According to the Human Rights Commission of Pakistan, nearly 10,000 people have gone missing in the country since 2001, with nearly 3,000 still unaccounted for. In 2016 alone, there were 728 disappearances.
The HRCP and human rights activists say these numbers are significantly under reported.
This matters, of course, for ordinary Pakistanis, who can't speak freely about their government. It also affects Pakistani lawmakers, whose ability to craft legislation is hampered by the lack of information, Nazish says in an article that she has written for the web site www.vox.com.
According to Nazish, these enforced disappearances have real consequences for the rest of the world as well, and recalls U.S. President Donald Trump's first tweet of 2018, when he directly exposed Pakistan's failure to assist Washington in its global war on terror.
"The United States has foolishly given Pakistan more than 33 billion dollars in aid over the last 15 years, and they have given us nothing but lies & deceit," he tweeted.
"They give safe haven to the terrorists we hunt in Afghanistan, with little help," he added.
According to Nazish, Trump's tweet speaks of a larger issue i.e. that Pakistan is battling its own war on terror.
"Many parts of the country, including Waziristan, on its porous border with Afghanistan, have turned into safe havens for militants and terror groups. The Pakistani military has been accused of working closely with and even aiding terrorists there. To many, Pakistan is a black hole of information due to the lack of reporting and independent voices on the ground. Not knowing what actually is taking place not only complicates global efforts to counter terrorism, but also puts the region and the world at large at risk," she says.

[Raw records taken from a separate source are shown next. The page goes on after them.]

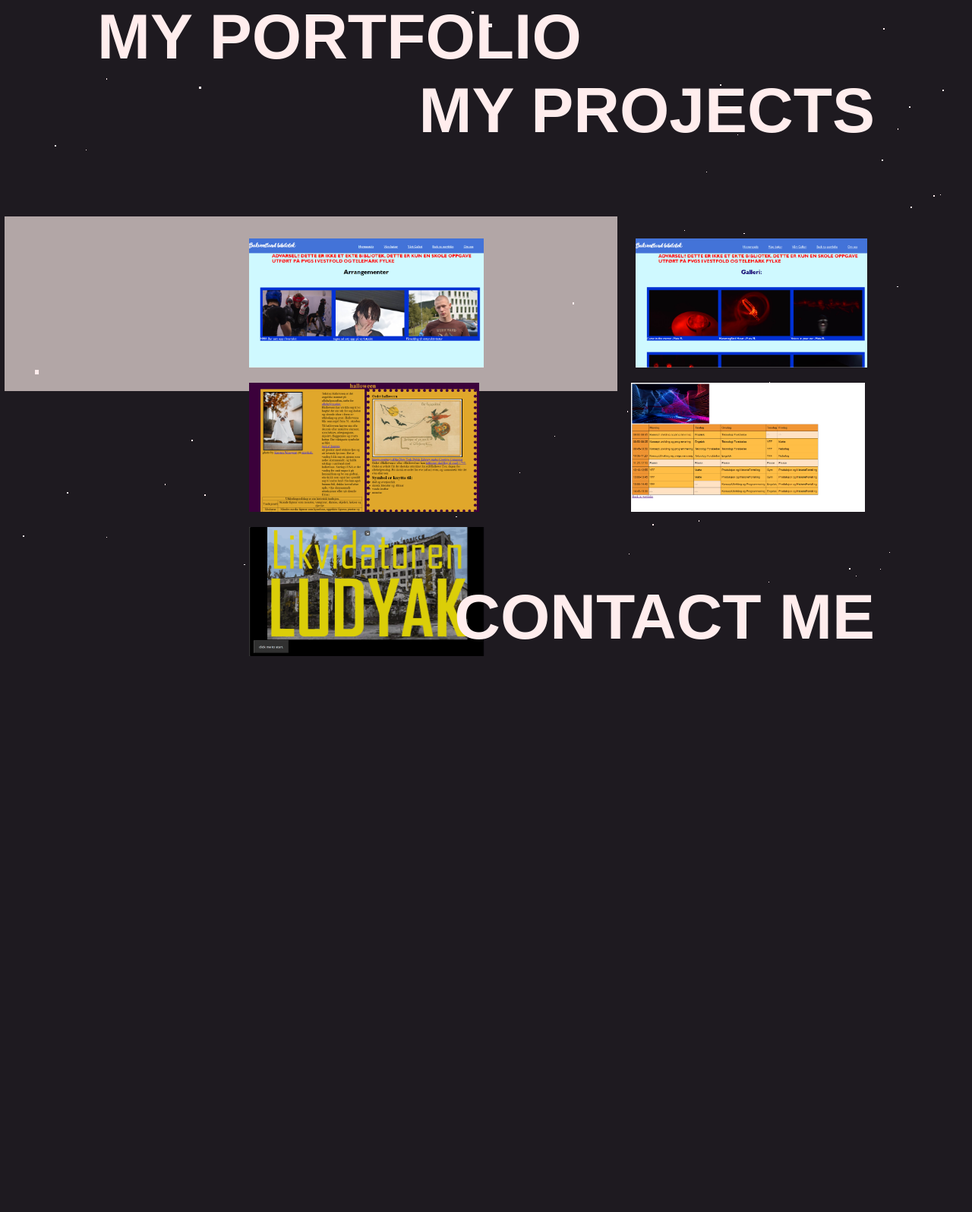
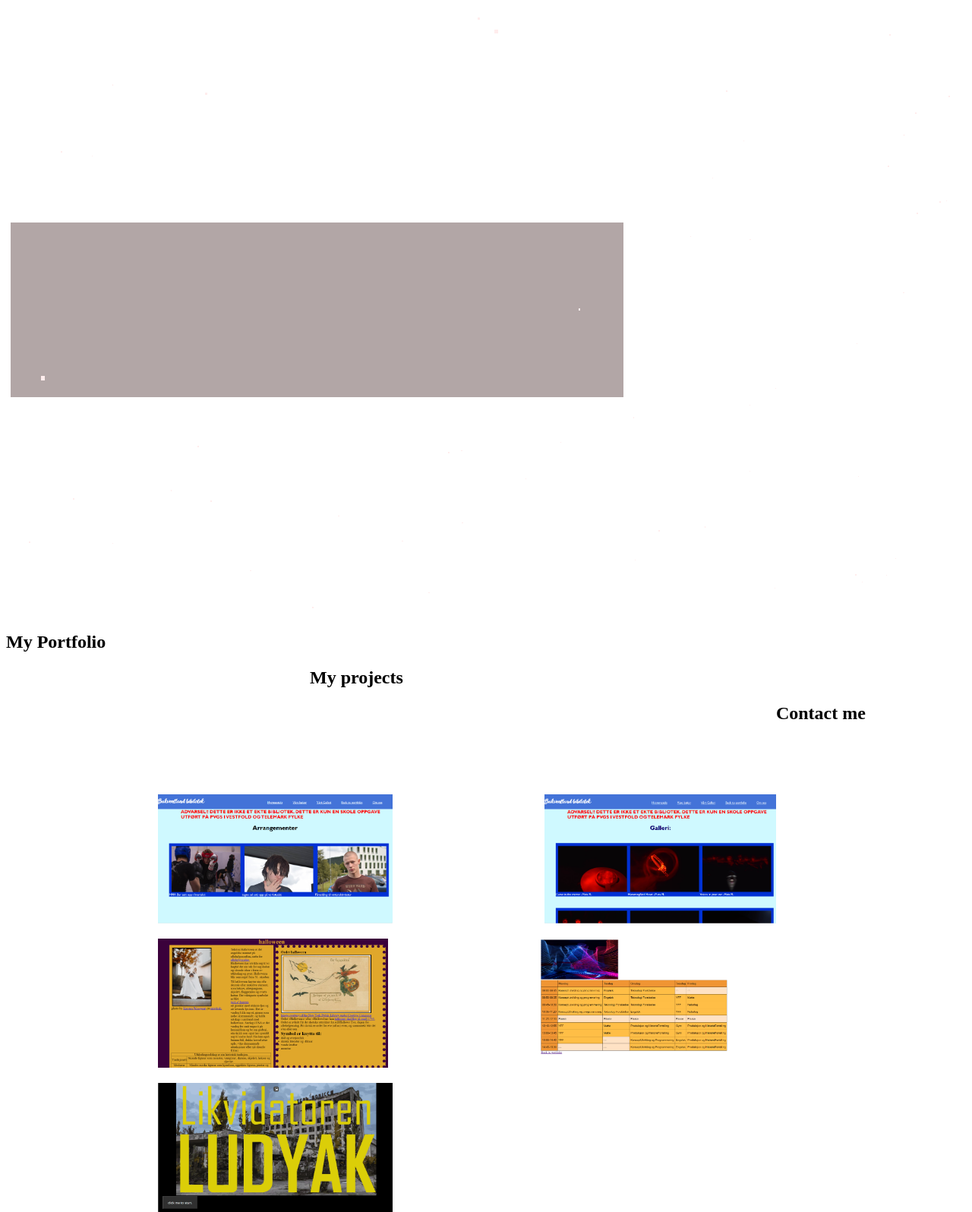
Before and after one commit to Mats-Florell/Portfolio, a PHP site: page / in a window 1280 px wide. Shown: the whole page at 76% size. Before the commit the page ends 864 px from the top, so only its background shows below. Run offline with PHP 8.4, Linux system fonts and the light colour scheme.

Commit message:
Update style.css

```diff
--- a/style.css
+++ b/style.css
@@ -1,36 +1,3 @@
-*
-{
-    margin: 0;
-    padding: 0;
-}
-
-html
-{
-    background: #1e1a20;
-}
-
-.webgl
-{
-    position: fixed;
-    top: 0;
-    left: 0;
-}
-
-
-.section
-{
-    display: flex;
-    align-items: center;
-    flex-shrink: 0;
-    position: relative;
-    font-family: 'Cabin', sans-serif;
-    color: #ffeded;
-    text-transform: uppercase;
-    font-size: 7vmin;
-    padding-left: 10%;
-    padding-right: 10%;
-    will-change: transform;
-}
 
 section:nth-child(odd)
 {
@@ -50,11 +17,10 @@ img{
 
 }
 img:hover{
+    border-radius:10px;
+    border-color: azure;
 }
 h2{
     margin-left: 400px;
 
 }
-#ContactSection{
-
-}
```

She further asks how will Washington verify Pakistan's cracking down on terrorist groups like the Taliban and the Haqqani Network before agreeing to revoke the suspension of USD 900 million in security aid to Islamabad.
Nazish opines that Pakistan's intelligence agencies operate like an independent arm of the state
"It's important to note that Pakistan's government, although democratically elected, does not have the power to control or influence the far-reaching and powerful military establishment. Pakistan's intelligence agencies hold so much power that even the police can't touch them. And despite criticism and warnings from international groups, and pledges by the government of Pakistan, disappearances seem to be getting worse," she adds.
Pakistan's Commission on Inquiry on Enforced Disappearances received nearly 300 cases of alleged enforced disappearances from August to October 2017, by far the largest number in a three month period in recent years.
And in early 2017, three Pakistani bloggers who were critical of the government disappeared for weeks, without a trace. When they were released, all three described torture and sexual abuse at the hands of Pakistani security personnel.
Waziristan, the restive region on the Western border with Afghanistan, is one of the most under reported places in the country. There's almost no information that hasn't been vetted or censored by the military going in or out.
The Pakistani military has claimed several times that they have defeated terrorism in this area and forced out the terrorists - but the military refuses to let journalists or NGOs visit the area to verify their claims.
The fact is that anyone who attempts to report on what's happening in Pakistan now runs the risk of disappearing.
"When I was investigating abductions of civilians from Waziristan in 2015, my sources were threatened and told that they "should not speak to journalists," Nazish, a former senior fellow at New America, says. (ANI)